Broadband Cable Association of Pennsylvania


November 20, 2013

Pennsylvania-based cable operator Blue Ridge Communications is making a big bet on TiVo, announcing a deal to deploy every product it is marketing to pay TV distributors, from DVRs to a Web portal. TiVo said Tuesday that Blue Ridge agreed to deploy its new T6 whole-home gateway DVR along with the TiVo Mini and TiVo Stream devices. It's also offering subscribers a Web portal built by TiVo along with mobile video applications.

Atlantic Broadband, the first cable operator to deploy the T6, which contains six tuners, announced a similar deal with TiVo last month. Mediacom Communications announced on Monday that it would deploy the Pace MG1 gateway as its primary DVR, but that it will use TiVo's user interface and program guide. "We made a decision to leverage the expertise of a third party to meet our subscribers' needs and it was clear that TiVo, with its industry leading whole home and multiscreen solution, was really the only service that could deliver on every demand that our customers have now come to expect," Blue Ridge VP of Operations Mark Masenheimer said in a prepared statement. Fierce Cable

Time Warner Cable finance officer Arthur Minson, asked about a possible takeover approach from rival Charter Communications, said it would put the needs of its shareholders above anything else. Speaking at a Morgan Stanley conference in Barcelona, Minson declined to comment on speculation and rumor but when questioned whether there would be a logic to the deal, he said his main concern would be whether it would add value to his investors. Reuters reported earlier this month that Charter Communications was weighing a bid for Time Warner Cable before the year-end. Reuters

The nation's phone system is changing quickly and it is time for the regulators to catch up, new Federal Communications Commission Chairman Tom Wheeler said Tuesday.

Mr. Wheeler, in a blog post, outlined his plan to move forward with what has become known as the IP Transition, the shifting of landlines from circuit-switched systems to a digital, Internet Protocol-based network. Mr. Wheeler said he expects the FCC to vote in January to begin collecting data and conducting trials, in hopes of figuring out how existing regulations must be tweaked to suit an all-digital communications network. "The way forward is to encourage technological change while preserving the attributes of network services that customers have come to expect-that set of values we have begun to call the Network Compact," Mr. Wheeler wrote. "We have listened, and now it is the time to act. In this, I agree with my commission colleagues."
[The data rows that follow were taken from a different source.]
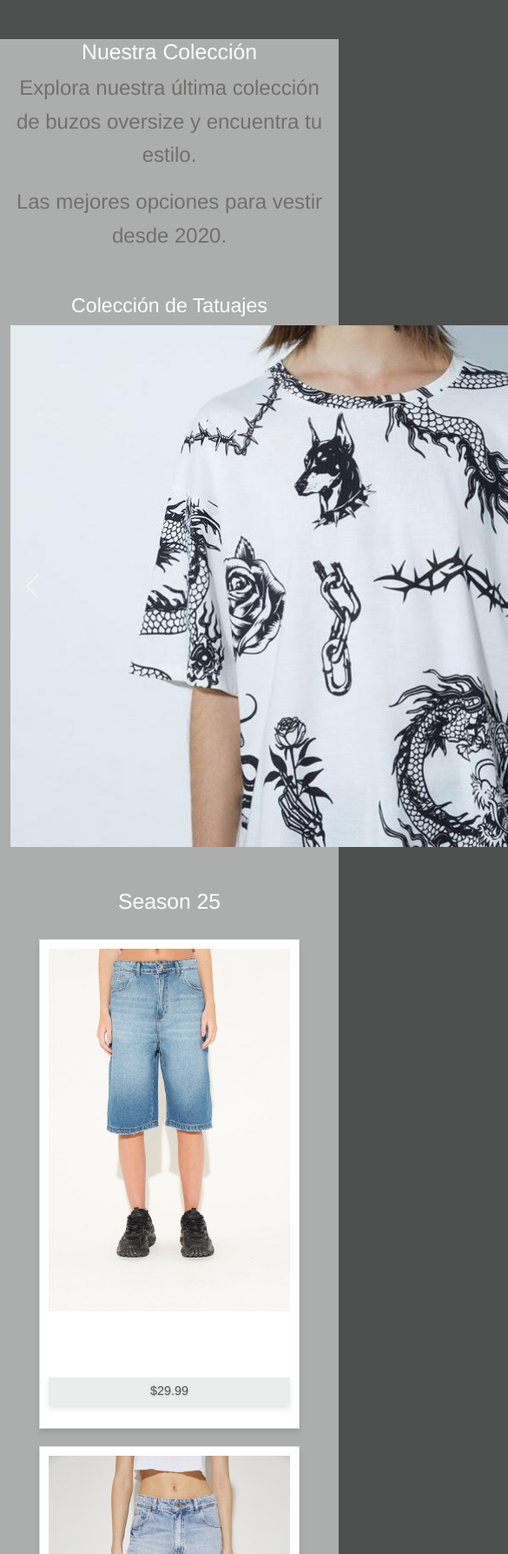
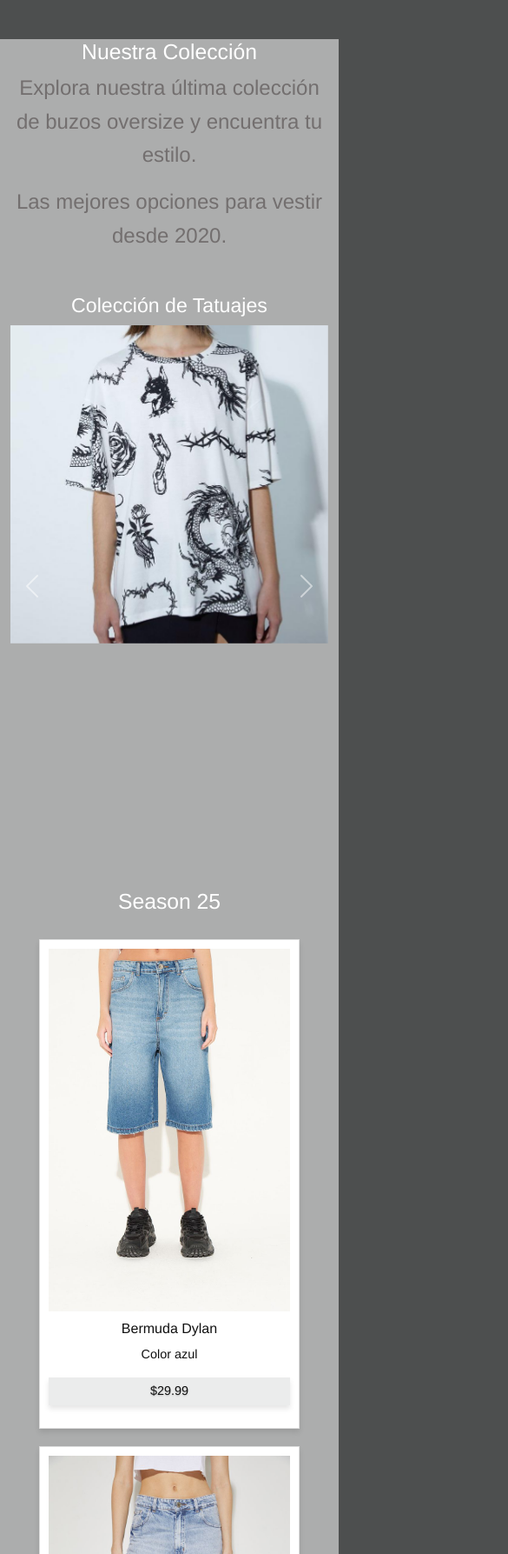
Before and after one commit to 533081/SouthSide, a website: page pages/collection.html in a window 390 px wide. Shown: the part 213-2000 px from the top of the page at 87% size, 585 px wide, since content can reach past the window. Drawn offline with nearby package versions, Linux system fonts and the light colour scheme.

Commit message:
Update styles.css

```diff
--- a/css/styles.css
+++ b/css/styles.css
@@ -1,10 +1,10 @@
-@charset "UTF-8";
 body {
   font-family: "Helvetica Neue", Arial, sans-serif;
   margin: 0;
   padding: 0;
   background-color: #4d4f4f;
   color: #ffffff;
+  overflow-x: hidden; /* para overflow*/
 }
 
 header {
@@ -56,16 +56,6 @@ footer {
   margin-top: auto;
 }
 
-@media screen and (max-width: 768px) {
-  .image-grid {
-    grid-template-columns: repeat(2, 1fr); /* Dos columnas en pantallas medianas */
-  }
-}
-@media screen and (max-width: 480px) {
-  .image-grid {
-    grid-template-columns: 1fr; /* Una columna en pantallas pequeñas */
-  }
-}
 .image-grid {
   display: grid;
   grid-template-columns: repeat(4, 1fr);
@@ -156,7 +146,8 @@ button:hover {
 }
 
 .carousel {
-  width: 800px;
+  width: 100%;
+  max-width: 800px;
   height: 600px;
   margin: 0 auto;
 }
@@ -167,12 +158,12 @@ button:hover {
 }
 
 img {
-  width: 100%;
-  height: 100%;
-  object-fit: cover;
+  max-width: 100%;
+  height: auto;
 }
 
-.carousel-control-prev, .carousel-control-next {
+.carousel-control-prev,
+.carousel-control-next {
   height: 100%;
   width: 50px;
 }
@@ -199,7 +190,8 @@ img {
   background-color: white;
   border: 1px solid #ddd;
   padding: 10px;
-  width: 300px;
+  width: 100%;
+  max-width: 300px;
   text-align: center;
   box-shadow: 0px 4px 6px rgba(0, 0, 0, 0.1);
 }
@@ -223,10 +215,22 @@ img {
 .producto h3 {
   font-size: 1em;
   margin: 10px 0;
+  color: #111;
 }
 
 .producto p {
   font-size: 0.9em;
+  color: #111;
 }
 
-/*# sourceMappingURL=styles.css.map */
+@media screen and (max-width: 768px) {
+  .image-grid {
+    grid-template-columns: repeat(2, 1fr);
+  }
+}
+
+@media screen and (max-width: 480px) {
+  .image-grid {
+    grid-template-columns: 1fr;
+  }
+}
```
The existing landline phone network controlled by companies like AT&T Inc., Verizon Communications Inc. and CenturyLink Inc. is subject to strict rules developed over a century, including a host of consumer protection measures and requirements to allow rival carriers access to the network. Even newer technologies, such as wireless phones and Voice over IP, or VoIP, must connect to the existing phone network in order to complete calls. "We're not just talking about the 100 million people with traditional phone lines. That alone would be important. But we're also talking about reaching into the guts of the system, where things like 911 work, and figuring out how to upgrade that to these new technologies," said Harold Feld, senior vice president at Public Knowledge, an open Internet advocacy group.

AT&T and other legacy phone providers have been looking to retire the old networks in favor of new, IP-based phone systems that are often delivered by broadband, both wired and wireless. But it has been unclear how many of those old rules would be applied to the new networks, in part because the FCC previously decided against classifying broadband Internet as a telecom service, which would subject it to greater regulatory oversight. "Our current infrastructure has served us well for almost a century but it no longer meets the needs of America's consumers. The transition to broadband and IP services that has already begun is driven by consumers who are moving to the Internet and choosing to connect in ways not imagined just a decade ago," AT&T's Jim Cicconi said in a response published online.

The transition to IP technology has yielded many benefits, such as greater speed and capabilities. AT&T and Verizon have both invested heavily in unregulated technologies, based mostly on fiber cables. The mixture of old and new technologies has also produced glitches, most notably a recurring problem with call completion in rural areas that has drawn serious scrutiny in Congress. Call spoofing and other cybersecurity concerns have also emerged in the phone network, which lags behind the Internet when it comes to security.

Mr. Wheeler's blog post calls for the FCC to start collecting data and conducting "a diverse set of experiments" that may include the geographic trials proposed by AT&T. It also suggests that carriers will be expected to preserve the universal availability and reliability of the phone system, even as they transition to new technologies. Mr. Feld said if completed successfully, the transition should ensure that all the various forms of voice calling work better together. He also praised Mr. Wheeler's leadership on the issue, just two weeks into his tenure. "Wheeler is saying up front, we're going to keep the values. However this turns out, we're going to make sure that every American still has a right to phone service," Mr. Feld said. Wall Street Journal; more in New York Times